Thursday, 31 July 2014

Blue Eyed Boy Makes My Day!

After dropping the family off at the beach with some friends about 10.30am this morning I headed over to Nethergong campsite where the plan was to have a wander around and maybe try to find some dragonfly and damselfly larvae in the shallow ponds. After speaking to the owners I made my way off in the sunshine where I had a good few hours photographing and looking at dragonflies. As I walked up the main path a Migrant Hawker was on the wing but I made my way to a ditch where I had a patrolling Brown Hawker the other day and hoped it would still be there and maybe a chance to capture a photo of this camera shy species. On arrival I could see a large Dragonfly flying up and down but this was an immature male Southern Hawker. I don't have many shots of this species so set about trying to capture a flight shot. I only had a few gaps in the reeds to work with but I managed a few shots and a couple turned out not too bad.

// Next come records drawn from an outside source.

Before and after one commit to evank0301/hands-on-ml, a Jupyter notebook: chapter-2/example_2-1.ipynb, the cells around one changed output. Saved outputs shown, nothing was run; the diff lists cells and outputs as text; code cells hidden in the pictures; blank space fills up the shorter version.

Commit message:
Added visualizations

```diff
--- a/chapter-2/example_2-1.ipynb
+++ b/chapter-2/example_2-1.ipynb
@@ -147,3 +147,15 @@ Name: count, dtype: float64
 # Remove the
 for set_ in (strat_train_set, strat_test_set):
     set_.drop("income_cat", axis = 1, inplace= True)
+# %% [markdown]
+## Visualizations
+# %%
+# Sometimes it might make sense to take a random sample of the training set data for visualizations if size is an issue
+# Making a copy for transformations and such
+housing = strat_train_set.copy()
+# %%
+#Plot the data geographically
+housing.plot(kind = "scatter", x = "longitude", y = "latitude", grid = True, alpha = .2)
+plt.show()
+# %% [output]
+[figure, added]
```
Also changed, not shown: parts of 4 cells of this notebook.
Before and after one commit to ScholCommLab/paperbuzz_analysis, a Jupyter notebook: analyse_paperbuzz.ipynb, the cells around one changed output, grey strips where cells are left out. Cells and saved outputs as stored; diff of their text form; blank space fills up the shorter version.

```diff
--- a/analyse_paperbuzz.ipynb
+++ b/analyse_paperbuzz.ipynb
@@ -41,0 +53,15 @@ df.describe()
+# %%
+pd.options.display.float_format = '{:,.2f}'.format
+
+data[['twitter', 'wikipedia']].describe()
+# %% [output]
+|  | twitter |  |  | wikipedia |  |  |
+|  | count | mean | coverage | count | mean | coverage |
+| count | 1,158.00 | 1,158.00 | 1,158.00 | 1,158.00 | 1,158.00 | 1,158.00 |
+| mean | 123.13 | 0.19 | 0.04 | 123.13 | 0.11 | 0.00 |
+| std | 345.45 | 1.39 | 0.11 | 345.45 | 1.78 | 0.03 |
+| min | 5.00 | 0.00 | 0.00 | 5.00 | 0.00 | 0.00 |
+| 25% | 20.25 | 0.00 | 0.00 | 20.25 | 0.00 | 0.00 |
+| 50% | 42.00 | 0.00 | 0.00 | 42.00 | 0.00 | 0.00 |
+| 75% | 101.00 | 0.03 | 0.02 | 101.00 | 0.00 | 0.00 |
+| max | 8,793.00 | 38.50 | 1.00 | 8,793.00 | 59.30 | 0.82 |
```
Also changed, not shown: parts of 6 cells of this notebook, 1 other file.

Immature Male Southern Hawker

As I watched the Hawker I noticed a small Hawker appear in the ditch and as it flew past I was amazed to see bright blue eyes and a blue abdomen. I straight away new this was a male SOUTHERN MIGRANT HAWKER, a rare dragonfly in this country and a Mega species for East Kent, is this the first I wonder? I have never seen this species before but have been told by others if I saw a male I would know straight away. I was lucky that it flew low down against the reeds making the dragonfly stand out well and how well those bright blue eyes stood out. A few seconds later and it was chased off by the Southern Hawker and gained height and was lost to view. I waited around hoping it would return and despite spending the next two hours walking around checking dykes and ditches I failed to refind it. I later returned to the original ditch where there was now a male Migrant Hawker flying around and it was good to see how different these two species can be and that I had not gone mad. I saw a few more Migrant Hawkers and checked them all but nothing stood out at all. I wonder where this individual has come from and perhaps they are slowly spreading, are more individuals out there and that not many people are looking for them, time will tell I suppose. Although I didn't get a chance of a photo, I at least have a visual memory of the occasion and maybe I will get my chance with this species one year. After the excitement and walking around other species seen today included 3 Brown Hawker, 3 Black tailed Skimmer, 1 Broad bodied Chaser in very good condition still which provided a photo opportunity, quite a few Common Darter with a few Ruddy Darter, 2 Emperor Dragonfly, c20 Banded Demoiselle and lots of Common Blue and Blue tailed Damselfly.

Male Broad bodied Chaser

This evening I spent and hour trying to photograph Brown Hawkers again at Westbere Lakes but despite seeing c6, none posed and when one did catch a female Banded Demoiselle if flew high up into a tree to have its dinner. Anyway a brilliant day with a new species seen being the Southern Migrant Hawker and a few shots in the session. I am camping with family and friends at Nethergong over the weekend and so weather permitting I shall be able to grab an hour or so to see if the blue eyed beauty can be found again.


  1. Well done finding a Southern Migrant Hawker Marc, shame you couldn't relocate it. I saw one at Cliffe last year with Terry Laws but that's the only one.
    Brown Hawkers frustrate the hell out of me. Every time I go out I disturb resting individuals before I spot them and they never return to the same spot.
    For some reason your blog disappeared from my sidebar, I've only just noticed and reinstated it. Keep up the great work!

  2. Good luck with the SMH this weekend Marc, a species i'd dearly love to see! Ive not seen one mature male BBC here this year, a shame :-(